[Screenshot and code edit data]
******
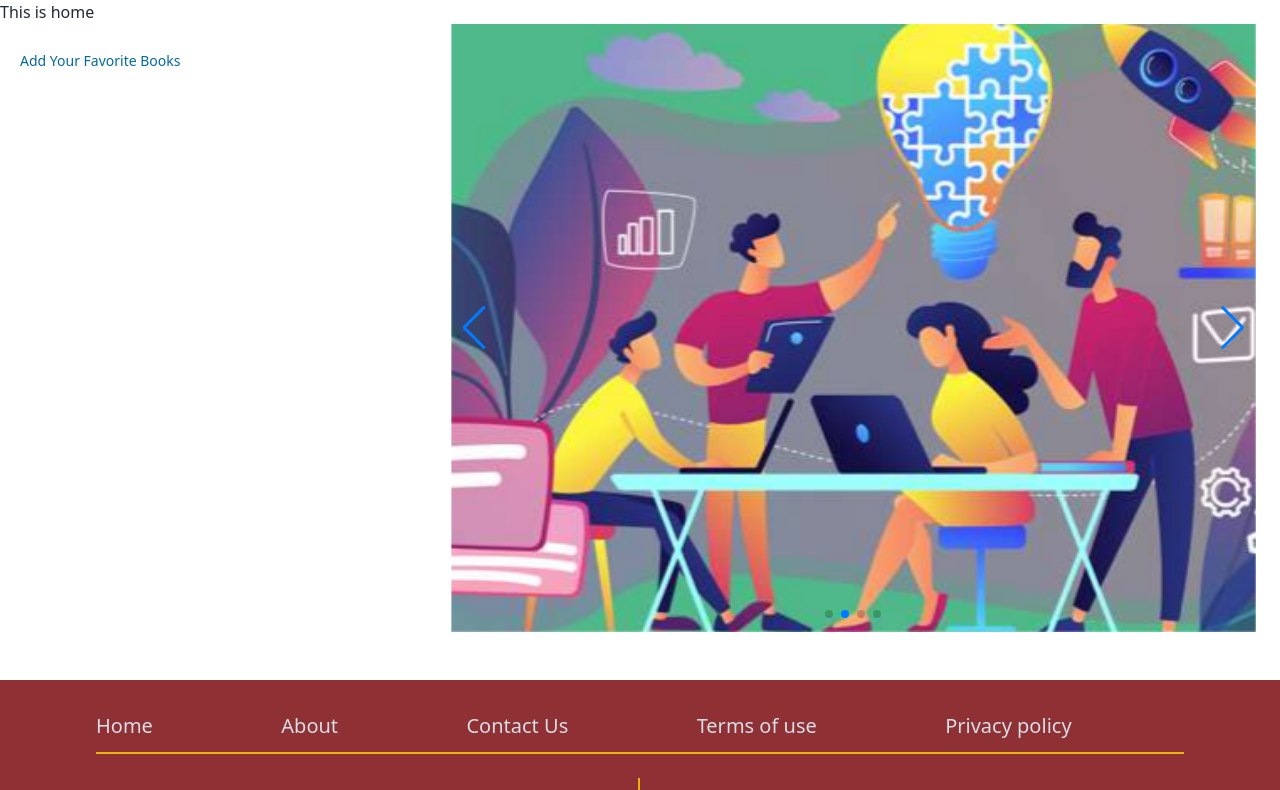
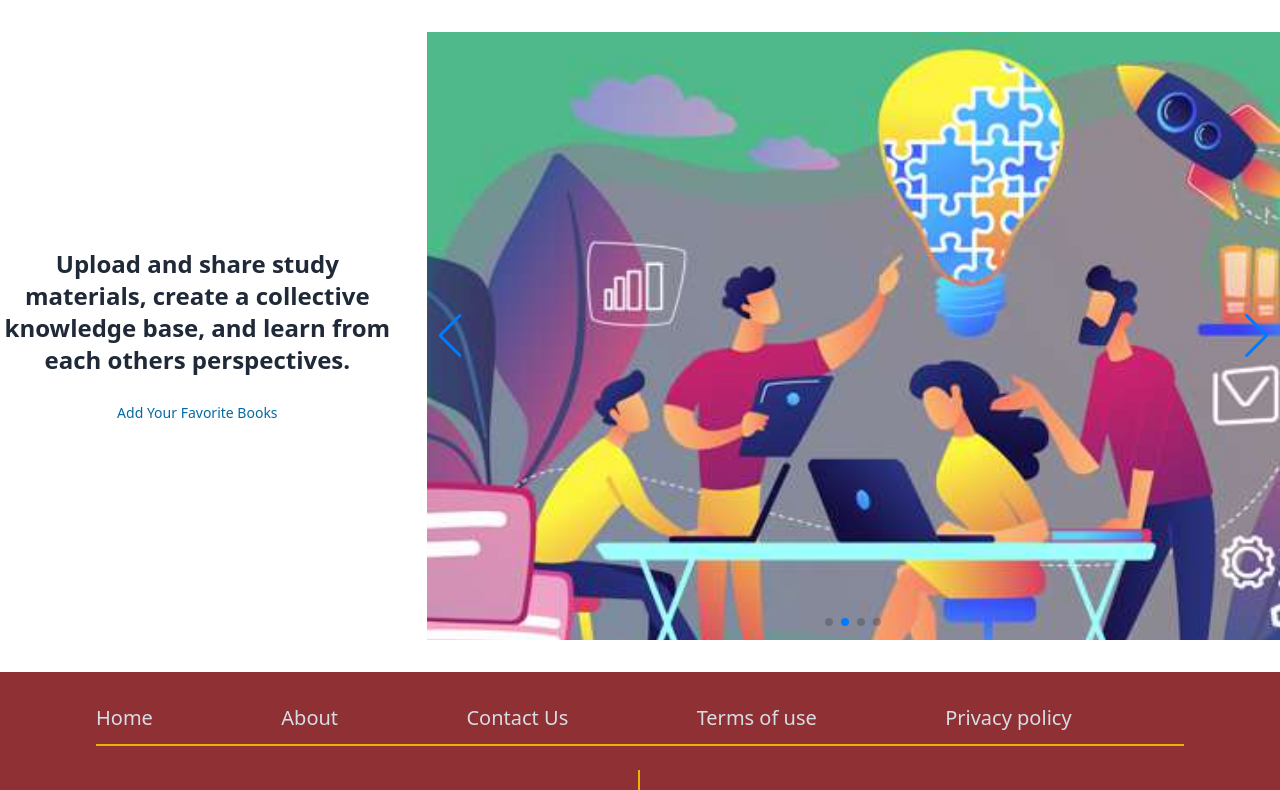
Before and after one commit to rabayasultana/12-collaborative-study-platform, a React (Vite) app: page / in a window 1280 px wide. Shown: the top 790 px of the page. Built offline with nearby package versions, Linux system fonts and the light colour scheme.

Commit message:
banner section done

```diff
--- a/src/components/Banner/Banner.jsx
+++ b/src/components/Banner/Banner.jsx
@@ -18,14 +18,16 @@ import { Link } from "react-router-dom";
 
 export default function Banner() {
   return (
-    <div className="flex">
-                <div className="w-1/3">
-                <br />
+    <div className="flex gap-8 items-center">
+    <div className="w-1/3 text-center">
+
+        <h2 className="text-2xl font-bold">Upload and share study materials, create a collective knowledge base, and learn from each others perspectives.</h2>
+        <br />
           <Link to='/addBook' className='w-full px-5 py-4 mt-4 text-sm font-medium text-sky-700 capitalize transition-colors duration-300 transform bg-white rounded-md lg:w-auto hover:bg-pink-200 focus:outline-none focus:bg-gray-500'>
             Add your favorite books
           </Link>
         </div>
-        <div className="w-2/3 container px-6 pb-12 mx-auto">
+        <div className="w-2/3 mx-auto">
       <Swiper
         spaceBetween={30}
         centeredSlides={true}
--- a/src/components/Banner/Slide.jsx
+++ b/src/components/Banner/Slide.jsx
@@ -4,7 +4,7 @@ const Slide = ({image}) => {
   return (
 
         <div
-      className='w-full bg-center bg-cover h-[38rem]'
+      className='w-full bg-cover h-[38rem]'
       style={{
         backgroundImage: `url(${image})`,
       }}
--- a/src/pages/Home/Home.jsx
+++ b/src/pages/Home/Home.jsx
@@ -2,8 +2,7 @@ import Banner from "../../components/Banner/Banner";
 
 const Home = () => {
     return (
-        <div>
-           <h2>This is home</h2>
+        <div className="my-8">
            <Banner></Banner>
         </div>
     );
```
******
= Task item =
Show every line above in which the word "components" appears.

= Solution =
--- a/src/components/Banner/Banner.jsx
+++ b/src/components/Banner/Banner.jsx
--- a/src/components/Banner/Slide.jsx
+++ b/src/components/Banner/Slide.jsx
@@ -2,8 +2,7 @@ import Banner from "../../components/Banner/Banner";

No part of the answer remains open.